ASSIGNED TASK -
Would you go through the records below and copy each line with the string "width"?

Records from a collection
*** Block opens ***

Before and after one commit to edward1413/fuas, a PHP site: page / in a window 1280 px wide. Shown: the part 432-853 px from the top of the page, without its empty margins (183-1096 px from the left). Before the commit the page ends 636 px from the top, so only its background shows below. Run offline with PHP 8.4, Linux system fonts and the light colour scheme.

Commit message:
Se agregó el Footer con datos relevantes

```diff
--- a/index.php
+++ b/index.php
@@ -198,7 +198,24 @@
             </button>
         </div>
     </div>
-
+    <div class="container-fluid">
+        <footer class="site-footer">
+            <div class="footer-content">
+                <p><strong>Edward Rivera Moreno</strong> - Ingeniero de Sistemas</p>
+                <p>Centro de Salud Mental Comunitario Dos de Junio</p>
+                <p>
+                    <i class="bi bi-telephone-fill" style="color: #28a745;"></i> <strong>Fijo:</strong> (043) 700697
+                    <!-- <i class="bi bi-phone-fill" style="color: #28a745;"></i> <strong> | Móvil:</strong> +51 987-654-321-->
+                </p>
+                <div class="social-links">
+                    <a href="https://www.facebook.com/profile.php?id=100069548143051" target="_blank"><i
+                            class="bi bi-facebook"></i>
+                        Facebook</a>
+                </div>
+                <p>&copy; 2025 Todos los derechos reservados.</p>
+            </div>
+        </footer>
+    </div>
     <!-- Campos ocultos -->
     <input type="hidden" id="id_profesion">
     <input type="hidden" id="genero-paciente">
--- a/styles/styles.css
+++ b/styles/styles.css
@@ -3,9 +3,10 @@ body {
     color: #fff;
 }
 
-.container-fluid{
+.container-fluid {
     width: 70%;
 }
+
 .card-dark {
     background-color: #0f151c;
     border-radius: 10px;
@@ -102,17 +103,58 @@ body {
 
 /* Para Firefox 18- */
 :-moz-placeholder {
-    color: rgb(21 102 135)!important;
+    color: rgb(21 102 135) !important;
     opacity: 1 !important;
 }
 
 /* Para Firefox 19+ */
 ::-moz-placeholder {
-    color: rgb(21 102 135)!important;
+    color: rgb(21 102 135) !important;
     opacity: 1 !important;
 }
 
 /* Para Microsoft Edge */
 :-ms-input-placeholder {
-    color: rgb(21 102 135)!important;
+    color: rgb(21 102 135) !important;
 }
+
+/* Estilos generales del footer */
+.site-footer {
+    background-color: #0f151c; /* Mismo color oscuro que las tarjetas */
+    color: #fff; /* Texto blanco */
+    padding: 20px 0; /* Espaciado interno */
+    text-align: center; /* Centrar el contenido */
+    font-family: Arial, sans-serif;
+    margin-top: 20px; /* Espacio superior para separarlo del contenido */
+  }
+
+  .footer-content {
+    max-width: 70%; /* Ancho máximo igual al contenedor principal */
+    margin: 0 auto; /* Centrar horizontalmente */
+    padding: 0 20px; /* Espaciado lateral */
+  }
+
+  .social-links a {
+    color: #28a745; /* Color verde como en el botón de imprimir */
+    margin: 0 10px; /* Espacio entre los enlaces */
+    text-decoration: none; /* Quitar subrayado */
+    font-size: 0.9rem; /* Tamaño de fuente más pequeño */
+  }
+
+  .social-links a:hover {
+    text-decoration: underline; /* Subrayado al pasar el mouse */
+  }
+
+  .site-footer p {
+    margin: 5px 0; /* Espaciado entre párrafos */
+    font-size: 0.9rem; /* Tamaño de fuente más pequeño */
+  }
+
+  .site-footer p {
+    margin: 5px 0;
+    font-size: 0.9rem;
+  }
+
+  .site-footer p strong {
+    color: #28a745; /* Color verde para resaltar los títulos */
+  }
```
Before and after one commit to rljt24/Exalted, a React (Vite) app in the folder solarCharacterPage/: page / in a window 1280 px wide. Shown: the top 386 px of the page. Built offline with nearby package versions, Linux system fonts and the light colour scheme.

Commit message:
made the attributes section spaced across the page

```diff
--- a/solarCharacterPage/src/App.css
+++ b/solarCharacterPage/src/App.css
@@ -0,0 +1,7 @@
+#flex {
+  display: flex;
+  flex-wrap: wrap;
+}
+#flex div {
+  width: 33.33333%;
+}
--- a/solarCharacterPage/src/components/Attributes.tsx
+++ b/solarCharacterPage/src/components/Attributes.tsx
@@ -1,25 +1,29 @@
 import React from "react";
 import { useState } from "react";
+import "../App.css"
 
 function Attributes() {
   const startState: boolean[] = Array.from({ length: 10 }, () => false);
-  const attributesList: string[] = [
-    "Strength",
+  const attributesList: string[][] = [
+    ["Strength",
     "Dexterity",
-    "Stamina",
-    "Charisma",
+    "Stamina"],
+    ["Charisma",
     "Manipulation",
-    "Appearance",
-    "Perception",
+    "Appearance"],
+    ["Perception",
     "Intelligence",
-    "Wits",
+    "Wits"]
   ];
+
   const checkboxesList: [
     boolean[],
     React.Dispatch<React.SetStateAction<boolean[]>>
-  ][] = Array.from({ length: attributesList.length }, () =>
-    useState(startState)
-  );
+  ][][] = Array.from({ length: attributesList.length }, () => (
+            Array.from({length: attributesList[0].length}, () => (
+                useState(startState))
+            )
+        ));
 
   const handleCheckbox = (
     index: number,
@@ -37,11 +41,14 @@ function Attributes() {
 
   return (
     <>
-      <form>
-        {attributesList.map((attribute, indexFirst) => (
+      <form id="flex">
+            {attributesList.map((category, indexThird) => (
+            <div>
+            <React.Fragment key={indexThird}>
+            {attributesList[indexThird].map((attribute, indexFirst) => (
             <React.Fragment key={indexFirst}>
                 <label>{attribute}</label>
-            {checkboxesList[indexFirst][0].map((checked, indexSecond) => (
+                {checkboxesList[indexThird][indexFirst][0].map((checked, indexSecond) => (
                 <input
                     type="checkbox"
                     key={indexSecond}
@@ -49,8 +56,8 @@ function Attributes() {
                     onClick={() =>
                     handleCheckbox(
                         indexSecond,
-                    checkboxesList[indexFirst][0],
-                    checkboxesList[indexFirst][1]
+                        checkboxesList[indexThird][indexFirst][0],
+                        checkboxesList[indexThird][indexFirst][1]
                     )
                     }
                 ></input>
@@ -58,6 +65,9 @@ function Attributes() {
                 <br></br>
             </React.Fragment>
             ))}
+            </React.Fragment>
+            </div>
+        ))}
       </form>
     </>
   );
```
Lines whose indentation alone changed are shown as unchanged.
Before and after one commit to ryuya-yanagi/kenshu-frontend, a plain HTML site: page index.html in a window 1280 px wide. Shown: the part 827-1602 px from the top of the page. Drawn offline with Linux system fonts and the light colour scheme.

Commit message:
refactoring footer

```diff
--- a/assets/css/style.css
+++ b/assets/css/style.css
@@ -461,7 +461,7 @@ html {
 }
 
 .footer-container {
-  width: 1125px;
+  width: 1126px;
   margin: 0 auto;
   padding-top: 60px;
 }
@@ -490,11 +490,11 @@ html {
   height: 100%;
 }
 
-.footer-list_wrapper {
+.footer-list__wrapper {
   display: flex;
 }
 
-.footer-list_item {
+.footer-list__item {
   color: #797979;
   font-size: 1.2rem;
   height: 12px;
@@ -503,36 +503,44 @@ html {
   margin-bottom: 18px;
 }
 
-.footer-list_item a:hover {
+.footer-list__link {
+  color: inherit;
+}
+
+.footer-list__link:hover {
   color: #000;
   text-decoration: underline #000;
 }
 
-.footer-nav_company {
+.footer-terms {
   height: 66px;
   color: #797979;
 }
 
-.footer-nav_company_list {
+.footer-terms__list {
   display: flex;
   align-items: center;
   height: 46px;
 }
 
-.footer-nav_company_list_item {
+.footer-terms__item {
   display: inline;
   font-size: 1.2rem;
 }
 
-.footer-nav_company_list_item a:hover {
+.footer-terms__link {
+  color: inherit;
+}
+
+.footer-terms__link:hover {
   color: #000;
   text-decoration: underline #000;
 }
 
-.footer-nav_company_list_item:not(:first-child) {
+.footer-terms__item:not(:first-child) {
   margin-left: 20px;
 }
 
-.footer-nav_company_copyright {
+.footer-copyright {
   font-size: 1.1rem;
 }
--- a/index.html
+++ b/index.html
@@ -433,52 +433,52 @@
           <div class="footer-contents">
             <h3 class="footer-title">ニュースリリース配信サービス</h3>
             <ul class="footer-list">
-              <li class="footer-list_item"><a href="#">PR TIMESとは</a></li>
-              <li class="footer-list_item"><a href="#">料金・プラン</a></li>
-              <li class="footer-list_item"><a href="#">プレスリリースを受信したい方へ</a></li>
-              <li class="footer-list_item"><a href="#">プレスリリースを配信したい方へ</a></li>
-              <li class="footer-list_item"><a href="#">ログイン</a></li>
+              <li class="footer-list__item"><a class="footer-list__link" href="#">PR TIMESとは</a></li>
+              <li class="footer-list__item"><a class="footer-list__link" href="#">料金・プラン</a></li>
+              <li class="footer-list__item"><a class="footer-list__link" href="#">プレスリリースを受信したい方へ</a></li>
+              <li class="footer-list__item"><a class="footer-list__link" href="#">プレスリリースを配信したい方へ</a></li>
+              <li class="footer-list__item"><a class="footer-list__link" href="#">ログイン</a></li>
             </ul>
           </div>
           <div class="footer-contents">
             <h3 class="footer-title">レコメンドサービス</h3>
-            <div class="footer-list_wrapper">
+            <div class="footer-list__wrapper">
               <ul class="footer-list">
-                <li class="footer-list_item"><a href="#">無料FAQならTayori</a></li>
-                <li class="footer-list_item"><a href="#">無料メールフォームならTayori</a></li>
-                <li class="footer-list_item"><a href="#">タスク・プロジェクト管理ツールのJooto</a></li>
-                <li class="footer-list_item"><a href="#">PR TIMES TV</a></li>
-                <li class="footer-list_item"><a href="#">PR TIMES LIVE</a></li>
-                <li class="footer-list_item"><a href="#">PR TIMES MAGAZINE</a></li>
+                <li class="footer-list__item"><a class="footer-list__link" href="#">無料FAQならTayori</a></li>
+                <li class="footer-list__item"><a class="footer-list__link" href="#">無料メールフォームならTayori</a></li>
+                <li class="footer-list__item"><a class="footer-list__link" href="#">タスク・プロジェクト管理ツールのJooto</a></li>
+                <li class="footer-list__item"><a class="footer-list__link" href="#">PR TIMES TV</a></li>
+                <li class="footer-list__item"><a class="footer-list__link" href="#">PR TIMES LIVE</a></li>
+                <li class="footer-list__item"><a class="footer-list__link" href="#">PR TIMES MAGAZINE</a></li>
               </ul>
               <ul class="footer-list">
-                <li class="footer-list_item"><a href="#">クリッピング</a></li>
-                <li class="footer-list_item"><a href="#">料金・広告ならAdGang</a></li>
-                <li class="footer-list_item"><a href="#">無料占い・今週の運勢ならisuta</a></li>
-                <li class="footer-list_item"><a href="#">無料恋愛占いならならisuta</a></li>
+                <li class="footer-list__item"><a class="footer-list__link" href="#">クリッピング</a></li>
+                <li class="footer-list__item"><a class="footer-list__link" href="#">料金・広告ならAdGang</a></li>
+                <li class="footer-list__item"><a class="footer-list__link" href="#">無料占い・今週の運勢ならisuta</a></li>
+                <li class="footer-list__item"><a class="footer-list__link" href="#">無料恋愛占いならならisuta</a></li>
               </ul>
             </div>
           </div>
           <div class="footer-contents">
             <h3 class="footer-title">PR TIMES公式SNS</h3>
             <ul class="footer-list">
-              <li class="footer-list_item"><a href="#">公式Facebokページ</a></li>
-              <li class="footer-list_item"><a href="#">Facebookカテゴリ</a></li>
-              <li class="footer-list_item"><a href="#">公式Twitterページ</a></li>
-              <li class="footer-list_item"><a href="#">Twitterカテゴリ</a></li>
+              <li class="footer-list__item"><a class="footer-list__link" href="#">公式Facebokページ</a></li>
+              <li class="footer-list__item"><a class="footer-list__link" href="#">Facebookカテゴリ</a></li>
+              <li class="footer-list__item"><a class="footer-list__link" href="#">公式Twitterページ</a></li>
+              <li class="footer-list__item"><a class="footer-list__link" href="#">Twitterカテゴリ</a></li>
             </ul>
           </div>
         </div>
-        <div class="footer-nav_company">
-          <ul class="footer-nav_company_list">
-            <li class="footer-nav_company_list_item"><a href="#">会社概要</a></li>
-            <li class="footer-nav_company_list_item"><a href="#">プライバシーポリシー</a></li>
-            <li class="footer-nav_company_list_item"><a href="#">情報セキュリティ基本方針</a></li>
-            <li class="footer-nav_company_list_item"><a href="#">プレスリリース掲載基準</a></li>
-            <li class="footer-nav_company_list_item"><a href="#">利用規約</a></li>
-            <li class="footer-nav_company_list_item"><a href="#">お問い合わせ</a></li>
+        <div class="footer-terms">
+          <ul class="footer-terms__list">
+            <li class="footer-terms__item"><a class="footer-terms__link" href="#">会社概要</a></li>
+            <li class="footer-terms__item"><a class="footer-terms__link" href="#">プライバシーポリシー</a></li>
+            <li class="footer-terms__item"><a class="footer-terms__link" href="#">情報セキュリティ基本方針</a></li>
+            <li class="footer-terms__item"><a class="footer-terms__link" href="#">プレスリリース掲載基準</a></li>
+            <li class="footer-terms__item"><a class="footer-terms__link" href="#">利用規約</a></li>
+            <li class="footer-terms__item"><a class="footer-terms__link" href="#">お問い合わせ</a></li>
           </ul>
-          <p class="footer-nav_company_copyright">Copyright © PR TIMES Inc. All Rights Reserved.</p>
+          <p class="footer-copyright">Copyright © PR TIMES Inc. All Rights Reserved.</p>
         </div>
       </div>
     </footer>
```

*** Block closes ***

COMPLETED TASK -
     width: 70%;
+    max-width: 70%; /* Ancho máximo igual al contenedor principal */
+  width: 33.33333%;
-  width: 1125px;
+  width: 1126px;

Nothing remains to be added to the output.